Whenever the word "README" shows up in a line of the data, copy that line.

RECORDS TO USE:
* * * * * * * * *

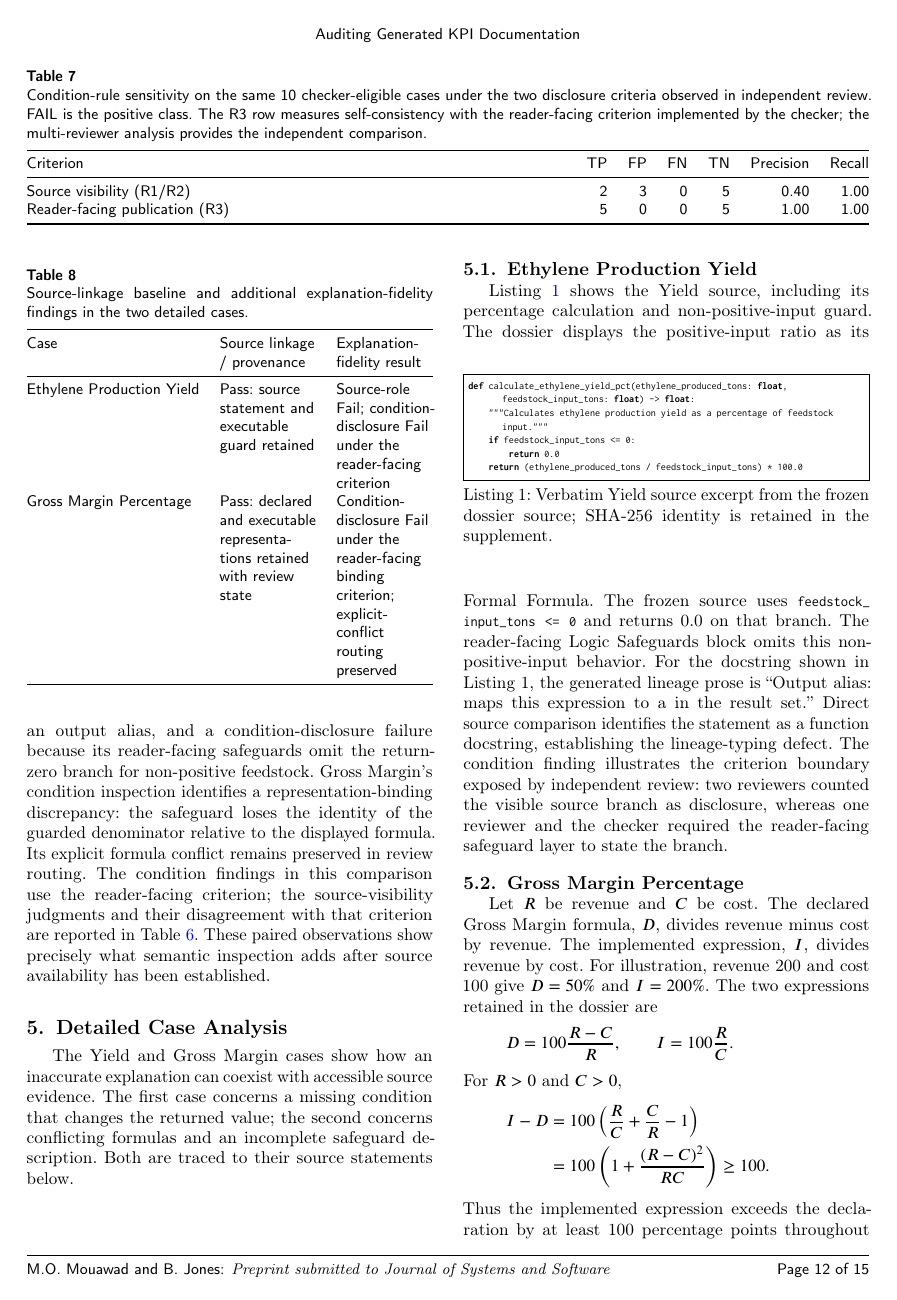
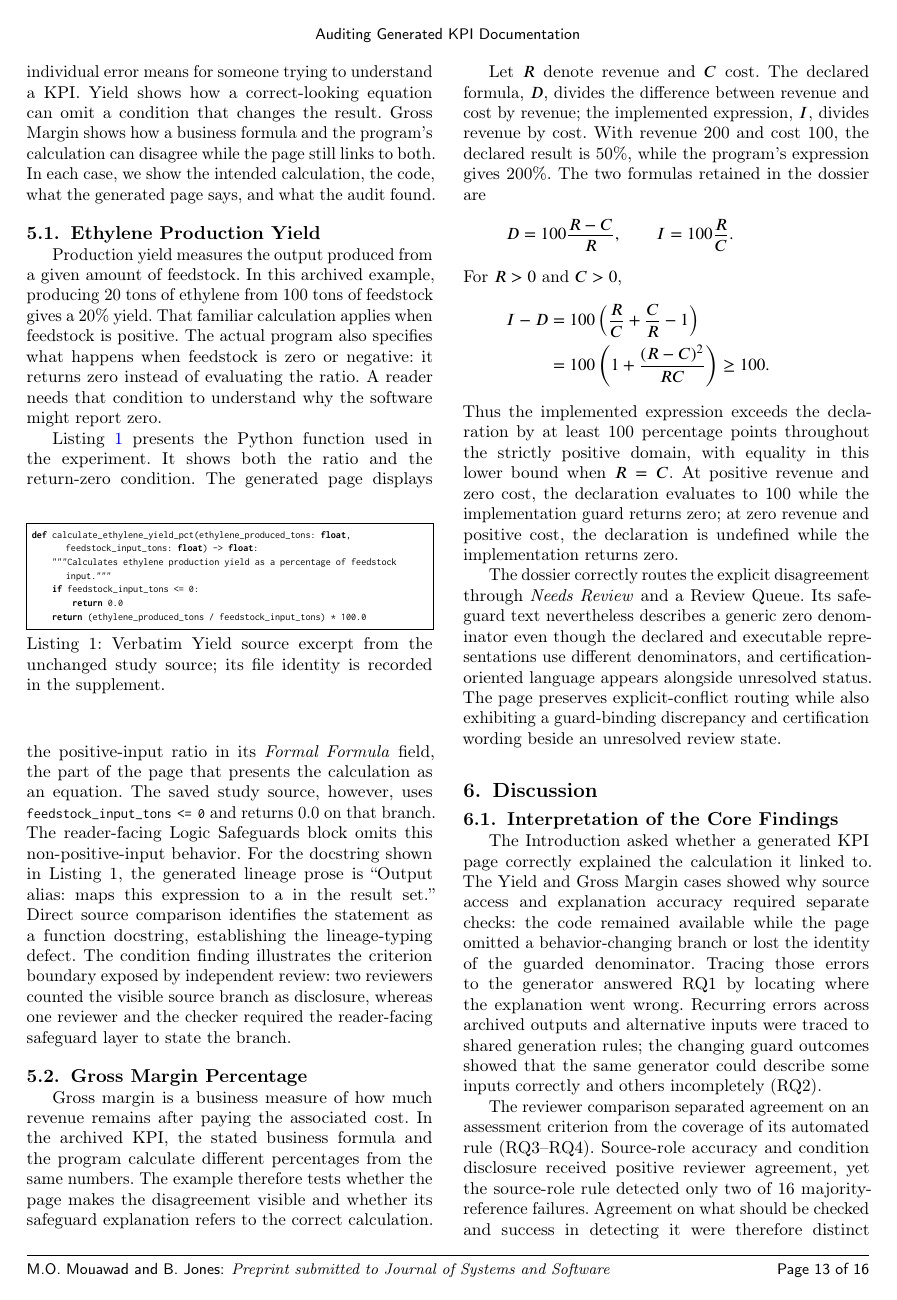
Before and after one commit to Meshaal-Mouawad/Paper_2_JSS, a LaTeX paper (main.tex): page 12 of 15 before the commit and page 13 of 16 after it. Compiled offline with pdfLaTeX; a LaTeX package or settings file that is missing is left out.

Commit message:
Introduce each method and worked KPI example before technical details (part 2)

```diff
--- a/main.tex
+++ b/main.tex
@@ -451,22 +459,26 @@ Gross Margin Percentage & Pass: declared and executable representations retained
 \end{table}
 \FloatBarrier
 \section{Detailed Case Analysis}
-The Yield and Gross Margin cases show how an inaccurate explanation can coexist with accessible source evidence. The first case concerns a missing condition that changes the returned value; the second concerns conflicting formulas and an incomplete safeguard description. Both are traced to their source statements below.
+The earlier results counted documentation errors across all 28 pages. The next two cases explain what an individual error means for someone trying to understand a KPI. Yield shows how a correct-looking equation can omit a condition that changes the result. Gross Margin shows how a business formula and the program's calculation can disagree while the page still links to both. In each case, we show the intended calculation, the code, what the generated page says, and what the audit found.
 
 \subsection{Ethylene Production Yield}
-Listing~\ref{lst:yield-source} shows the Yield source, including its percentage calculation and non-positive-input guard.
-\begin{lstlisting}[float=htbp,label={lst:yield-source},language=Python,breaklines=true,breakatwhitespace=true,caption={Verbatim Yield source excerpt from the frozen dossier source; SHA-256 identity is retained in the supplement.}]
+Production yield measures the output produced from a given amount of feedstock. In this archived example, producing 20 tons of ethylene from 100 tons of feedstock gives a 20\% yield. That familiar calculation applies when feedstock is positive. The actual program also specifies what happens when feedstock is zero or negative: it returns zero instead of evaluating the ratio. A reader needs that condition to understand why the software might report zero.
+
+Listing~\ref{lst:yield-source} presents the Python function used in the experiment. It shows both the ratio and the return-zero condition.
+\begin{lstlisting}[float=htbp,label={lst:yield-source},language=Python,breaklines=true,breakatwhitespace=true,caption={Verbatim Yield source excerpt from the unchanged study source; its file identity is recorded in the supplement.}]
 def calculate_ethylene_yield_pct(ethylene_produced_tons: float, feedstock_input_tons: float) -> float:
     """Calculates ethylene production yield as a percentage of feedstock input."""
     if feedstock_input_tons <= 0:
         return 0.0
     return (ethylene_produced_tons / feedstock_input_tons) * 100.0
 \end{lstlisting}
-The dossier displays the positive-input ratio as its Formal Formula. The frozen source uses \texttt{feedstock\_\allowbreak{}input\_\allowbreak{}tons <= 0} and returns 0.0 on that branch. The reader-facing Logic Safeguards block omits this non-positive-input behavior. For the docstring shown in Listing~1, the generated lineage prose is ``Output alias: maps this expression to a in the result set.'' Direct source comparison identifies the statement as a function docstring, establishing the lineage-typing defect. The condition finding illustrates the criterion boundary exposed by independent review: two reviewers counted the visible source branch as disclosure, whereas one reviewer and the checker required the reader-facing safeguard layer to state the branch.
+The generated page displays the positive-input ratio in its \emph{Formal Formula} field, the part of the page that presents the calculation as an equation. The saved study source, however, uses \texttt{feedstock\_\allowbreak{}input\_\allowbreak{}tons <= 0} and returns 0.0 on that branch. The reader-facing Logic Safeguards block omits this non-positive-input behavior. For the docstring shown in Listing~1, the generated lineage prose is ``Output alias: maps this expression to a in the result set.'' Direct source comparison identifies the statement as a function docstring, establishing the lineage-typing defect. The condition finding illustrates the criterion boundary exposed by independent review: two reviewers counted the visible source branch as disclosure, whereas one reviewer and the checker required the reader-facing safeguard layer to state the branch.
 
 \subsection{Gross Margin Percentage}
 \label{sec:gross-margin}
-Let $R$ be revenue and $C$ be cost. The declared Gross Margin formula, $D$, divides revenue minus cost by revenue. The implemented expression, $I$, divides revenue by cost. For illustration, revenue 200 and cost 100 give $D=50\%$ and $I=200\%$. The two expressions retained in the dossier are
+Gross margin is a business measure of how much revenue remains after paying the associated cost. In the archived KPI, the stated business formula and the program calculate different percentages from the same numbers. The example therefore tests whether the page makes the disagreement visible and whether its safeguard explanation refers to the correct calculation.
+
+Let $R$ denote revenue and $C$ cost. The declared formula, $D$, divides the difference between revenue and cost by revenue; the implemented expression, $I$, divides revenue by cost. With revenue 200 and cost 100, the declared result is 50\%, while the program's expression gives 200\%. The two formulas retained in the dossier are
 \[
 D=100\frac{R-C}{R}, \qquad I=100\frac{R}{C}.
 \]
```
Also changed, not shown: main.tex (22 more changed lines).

* * * * * * * * *

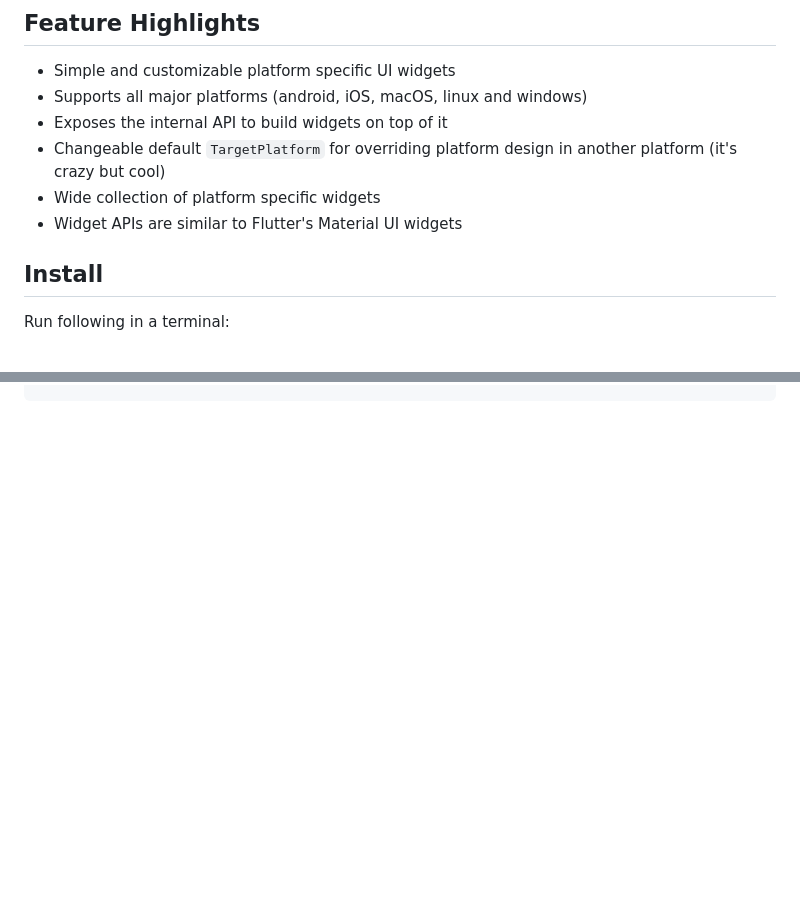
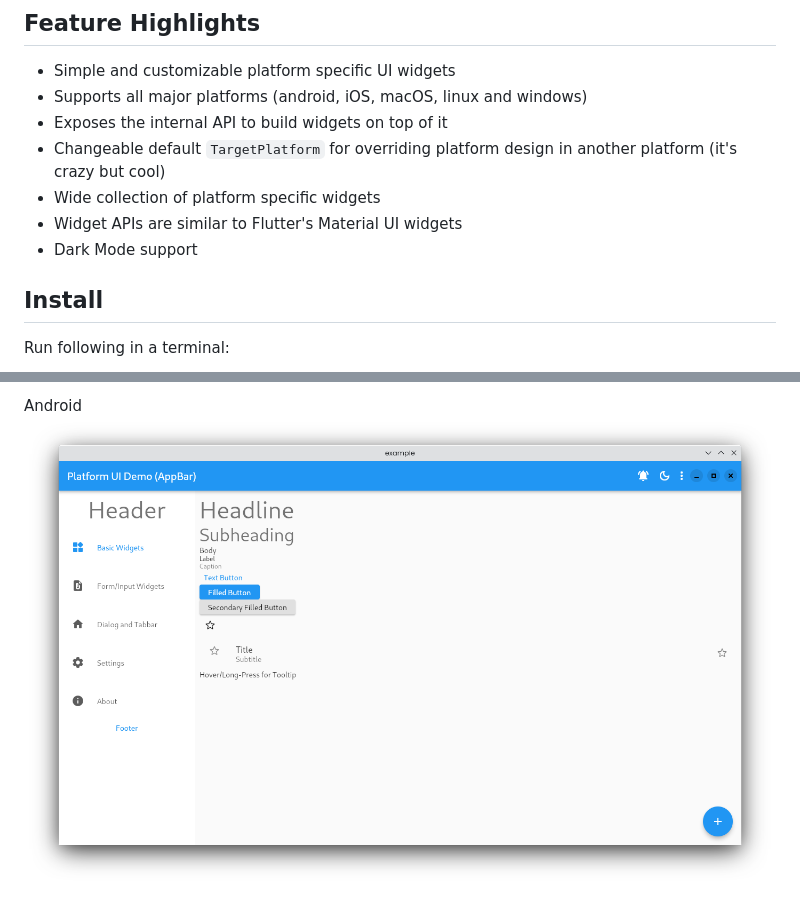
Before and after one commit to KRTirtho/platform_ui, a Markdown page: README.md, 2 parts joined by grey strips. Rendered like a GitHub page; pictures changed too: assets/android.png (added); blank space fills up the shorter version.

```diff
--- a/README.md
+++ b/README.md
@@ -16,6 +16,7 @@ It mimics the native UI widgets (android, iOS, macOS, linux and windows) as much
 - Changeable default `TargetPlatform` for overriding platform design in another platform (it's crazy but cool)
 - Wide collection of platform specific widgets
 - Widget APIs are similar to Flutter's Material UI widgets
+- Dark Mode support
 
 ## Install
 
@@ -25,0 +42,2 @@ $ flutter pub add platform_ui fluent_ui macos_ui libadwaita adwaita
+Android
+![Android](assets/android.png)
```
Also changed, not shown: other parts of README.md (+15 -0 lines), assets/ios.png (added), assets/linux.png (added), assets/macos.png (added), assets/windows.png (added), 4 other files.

* * * * * * * * *

REPLY TO THE TASK:
Before and after one commit to KRTirtho/platform_ui, a Markdown page: README.md, 2 parts joined by grey strips. Rendered like a GitHub page; pictures changed too: assets/android.png (added); blank space fills up the shorter version.
--- a/README.md
+++ b/README.md
Also changed, not shown: other parts of README.md (+15 -0 lines), assets/ios.png (added), assets/linux.png (added), assets/macos.png (added), assets/windows.png (added), 4 other files.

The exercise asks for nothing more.